Cassandra Wilson is one of today's most-respected jazz vocalists. That's interesting, because Cassandra Wilson's jazz is unlike anyone else's.
Cassandra Wilson is anything but predictable. While her work has caused a stir, the jazz world was quick to jump on the Cassandra Wilson bandwagon. Releasing her first album 13 years ago, Cassandra avoided the traditional route to commercial jazz success by holding firm to her roots in pop and Delta blues. Having not stayed on the straight and narrow, she's earned a supportive worldwide following, a Grammy Award, and the freedom to write, produce and record whatever she wants.

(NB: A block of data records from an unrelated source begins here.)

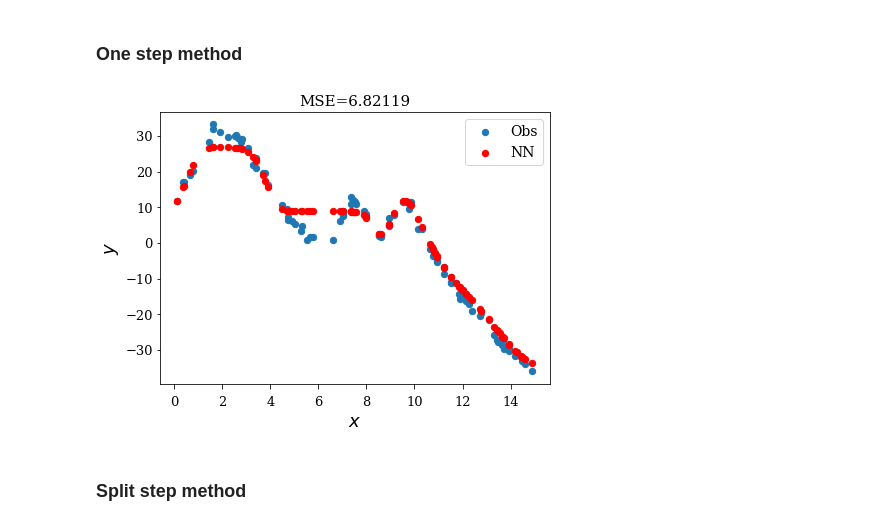
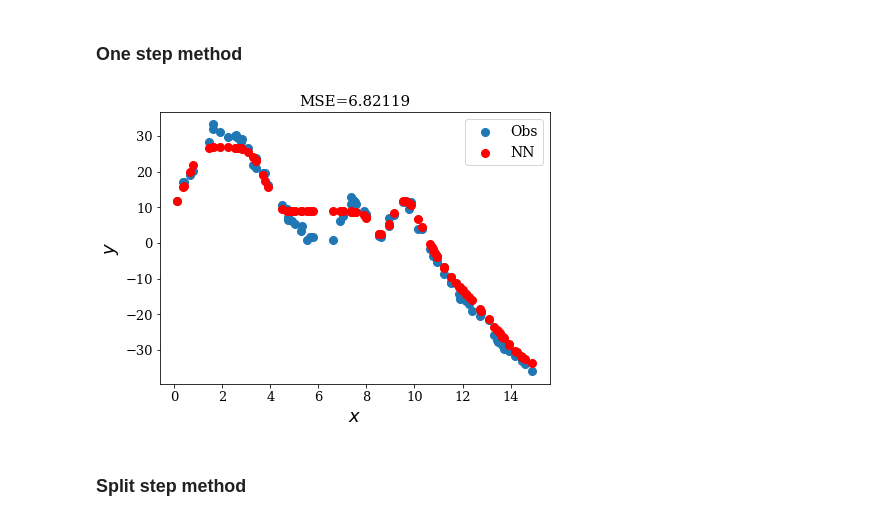
Before and after one commit to User-zwj/Thesis_Wenjuan_Code, a Jupyter notebook: Chapter7.ipynb, the cells around one changed output. Saved outputs shown, nothing was run; the diff lists cells and outputs as text; code cells hidden in the pictures.

```diff
--- a/Chapter7.ipynb
+++ b/Chapter7.ipynb
@@ -564,15 +513,29 @@ def QoI_FEM(lam1,lam2,gridx,gridy,p):
 def exactQ(x,y):
     return (1-np.cos(np.pi*x))*np.sin(np.pi*y)/(np.pi**2*x*y)
 # %%
-##### Generate uij_M*_N*.dat ######
+x0 = [0.2, 0.2, 0.2, 0.3, 0.5, 0.5]
+y0 = [0.3, 0.5, 0.8, 0.2, 0.2, 0.5]
+
 M, N = 5, 5
 x1,w1 = leggauss(M)
 x2,w2 = leggauss(N)
 
-uij = np.zeros((M,N))
-for i in range(M):
-    for j in range(N):
-        uij[i,j] = QoI_FEM((1+x1[i])/2,(1+x2[j])/2,10,10,2)
+tab = np.zeros((len(x0),2))
+for k in range(len(x0)):
+    #### Stochastic Collocation Mean at x0, y0 ####
+    uij = np.zeros((M,N))
+    for i in range(M):
+        for j in range(N):
+            uij[i,j] = QoI_FEM(x0[k],y0[k],(1+x1[i])/2,(1+x2[j])/2,10,10,2)
 
-# np.savetxt('uij_M%d_N%d_x%.1f_y%.1f.dat'%(M,N,x11,x22), uij)
+    sol = 0
+    for i in range(M):
+        for j in range(N):
+            sol += w1[i]*w2[j]*uij[i,j]
+    sol /= 4
+    tab[k,0] = sol
+    #### Exact Mean at x0, y0 ####
+    tab[k,1] = exactQ(x0[k],y0[k])
+
+print(tab)
 # %% [output]
@@ -658,34 +589,33 @@ syndata_trans = scaler_syn.fit_transform(x_syn.reshape(-1,1))
 # %%
 ############### With Feature Scaling ###############
 num_neuron = 5
 tf.random.set_seed(12345)
 model_syn_all = tf.keras.Sequential()
 model_syn_all.add(tf.keras.layers.Dense(num_neuron,activation=rbf))
 model_syn_all.add(tf.keras.layers.Dense(num_neuron,activation=rbf))
 # model_syn_all.add(tf.keras.layers.Dense(num_neuron,activation=rbf))
 # model_syn_all.add(tf.keras.layers.Dense(num_neuron,activation=rbf))
 model_syn_all.add(tf.keras.layers.Dense(1))
 
 model_syn_all.compile(loss='mean_squared_error', optimizer=tf.keras.optimizers.Adam(0.01))
 model_syn_all.fit(syndata_trans[:,0],y_syn, epochs=1000, verbose=0)
 
-fig = plt.figure(figsize=(7,5))
-plt.xticks(fontsize=13, rotation=0)
-plt.yticks(fontsize=13, rotation=0)
-plt.xlabel("$x$",fontsize=18)
-plt.ylabel("$y$",fontsize=18)
+fig = plt.figure()
+plt.xlabel("$x$")
+plt.ylabel("$y$")
 y_pred = []
 for j in syndata_trans[:,0]:
     y_pred.append(model_syn_all.predict([j]))
 y_pred_shaped = tf.reshape(tf.constant(np.array(y_pred)),len(y_pred))
 error0 = tf.keras.losses.MSE(y_syn,y_pred_shaped).numpy()
-plt.title("MSE=%.5f"%(error0),fontsize=15)
-plt.scatter(x_syn, y_syn, s=40, label='Obs')
-plt.scatter(x_syn, y_pred_shaped, s=40, color='red',label="NN")
-plt.legend(prop={'size': 14});
-# fig.savefig("images/comp_nn_1step.png")
+plt.title("MSE=%.5f"%(error0))
+plt.scatter(x_syn, y_syn, label='Obs')
+plt.scatter(x_syn, y_pred_shaped, color='red',label="NN")
+plt.legend()
+plt.show();
+fig.savefig("images/comp_nn_1step.png")
 # %% [output]
-[figure, old version]
+[figure, new version]
 # %% [markdown]
 ### Split step method
 # %%
```
Also changed, not shown: parts of 35 cells of this notebook.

On her latest album Thunderbird, Cassandra gives a tip of the hat to her Southern upbringing by way of a haunting rendition of the blues standard "C. C. Rider," renamed "Easy Rider."
Thunderbird marks Cassandra's first outing with producer T-Bone Burnett, who earned a Grammy Award for his work on the best-selling soundtrack album O Brother, Where Art Thou? Cassandra calls him "a great producer who uses personal techniques in the studio to get the sounds he wants to get." That might explain why the album sounds more roots than jazz.

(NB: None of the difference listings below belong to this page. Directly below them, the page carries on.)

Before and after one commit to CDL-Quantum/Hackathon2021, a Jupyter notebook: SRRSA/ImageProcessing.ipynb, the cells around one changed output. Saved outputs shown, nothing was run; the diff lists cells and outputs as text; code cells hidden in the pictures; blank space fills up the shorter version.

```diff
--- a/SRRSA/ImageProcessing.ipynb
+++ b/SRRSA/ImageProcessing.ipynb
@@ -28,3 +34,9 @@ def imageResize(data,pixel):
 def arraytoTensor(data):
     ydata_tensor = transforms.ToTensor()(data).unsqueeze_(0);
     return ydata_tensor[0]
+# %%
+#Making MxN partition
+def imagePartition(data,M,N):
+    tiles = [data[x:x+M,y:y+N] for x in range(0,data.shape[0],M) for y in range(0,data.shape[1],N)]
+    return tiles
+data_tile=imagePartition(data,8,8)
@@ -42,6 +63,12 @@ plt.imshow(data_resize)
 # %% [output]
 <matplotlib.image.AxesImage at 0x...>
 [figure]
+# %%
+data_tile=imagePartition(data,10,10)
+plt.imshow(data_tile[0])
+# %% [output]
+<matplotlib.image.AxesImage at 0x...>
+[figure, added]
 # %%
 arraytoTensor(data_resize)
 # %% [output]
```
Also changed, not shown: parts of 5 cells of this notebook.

It's no secret that jazz has been taking a more personal direction in recent years. With younger artists incorporating their own influences, from pop and rock to folk and blues, jazz has become music's "melting pot," and that trend is likely here to stay.

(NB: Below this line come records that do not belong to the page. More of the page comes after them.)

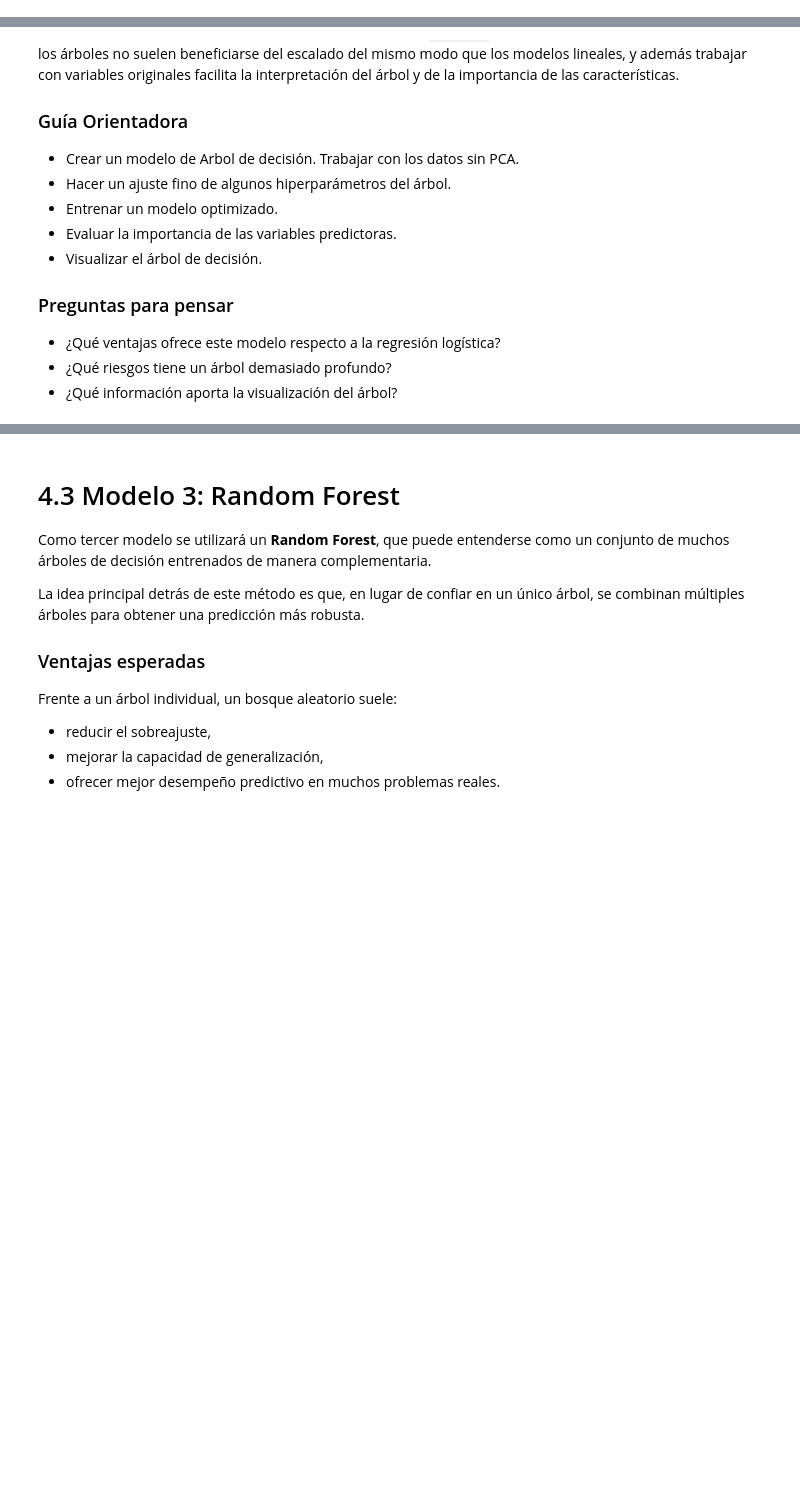
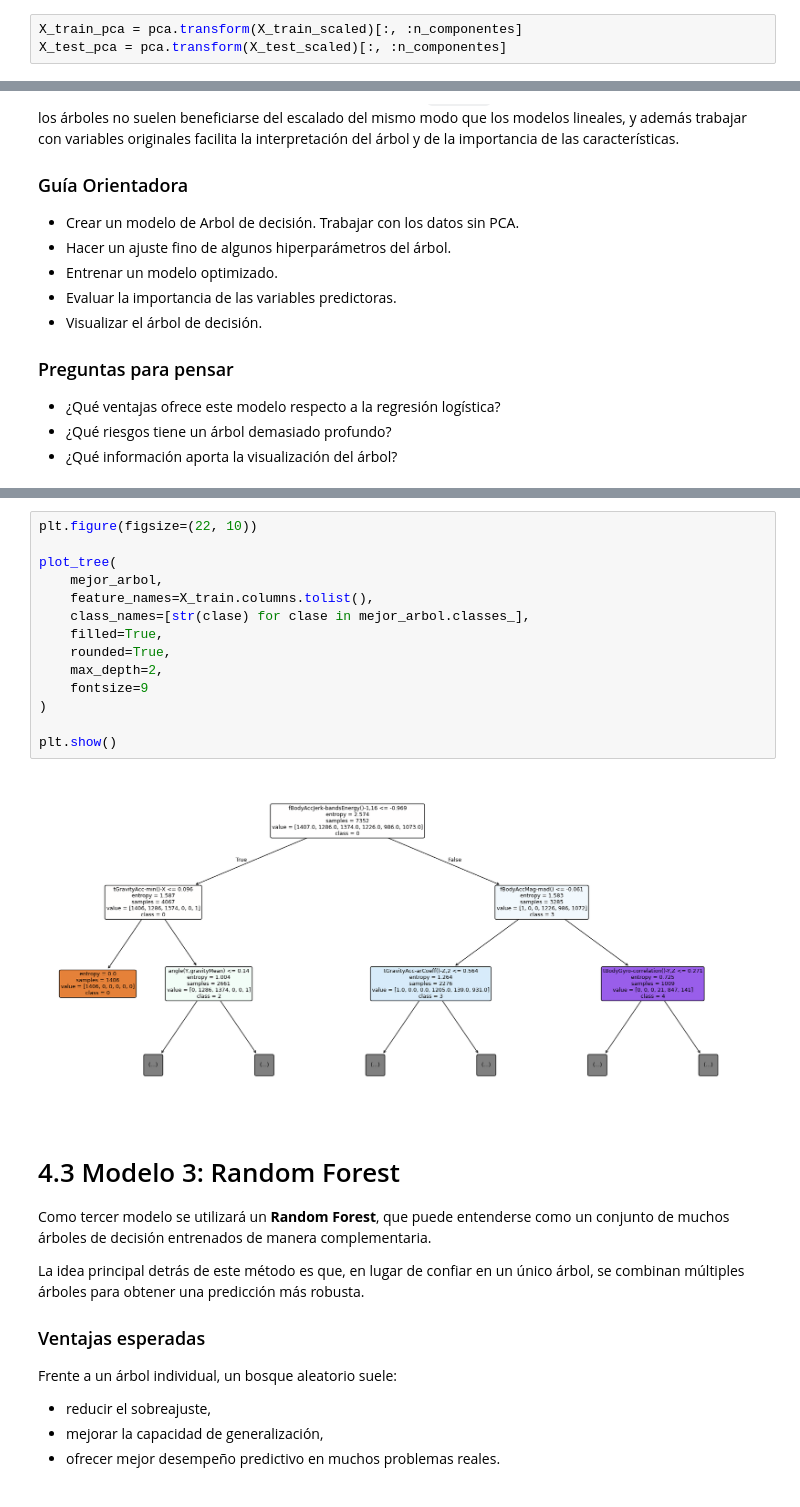
Before and after one commit to matigold22/TP-SIA, a Jupyter notebook: Consigna_TP2.ipynb, the cells around one changed output, grey strips where cells are left out. Saved outputs shown, nothing was run; the diff lists cells and outputs as text; blank space fills up the shorter version.

```diff
--- a/Consigna_TP2.ipynb
+++ b/Consigna_TP2.ipynb
@@ -157,0 +342,3 @@ Aplicar PCA para reducir la dimensionalidad del dataset antes de entrenar.
+# %%
+X_train_pca = pca.transform(X_train_scaled)[:, :n_componentes]
+X_test_pca = pca.transform(X_test_scaled)[:, :n_componentes]
@@ -225,3 +529,19 @@ Esto tiene sentido porque los árboles no suelen beneficiarse del escalado del m
+# %%
+plt.figure(figsize=(22, 10))
+
+plot_tree(
+    mejor_arbol,
+    feature_names=X_train.columns.tolist(),
+    class_names=[str(clase) for clase in mejor_arbol.classes_],
+    filled=True,
+    rounded=True,
+    max_depth=2,
+    fontsize=9
+)
+
+plt.show()
+# %% [output]
+[figure, added]
 # %% [markdown]
 # 4.3 Modelo 3: Random Forest
 
```
Also changed, not shown: parts of 49 cells of this notebook.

One of Cassandra Wilson's musical heroes was Joni Mitchell, whose influence can be heard on this original composition about a psychic reading titled "Tarot," featuring Cassandra on lead vocals and guitar.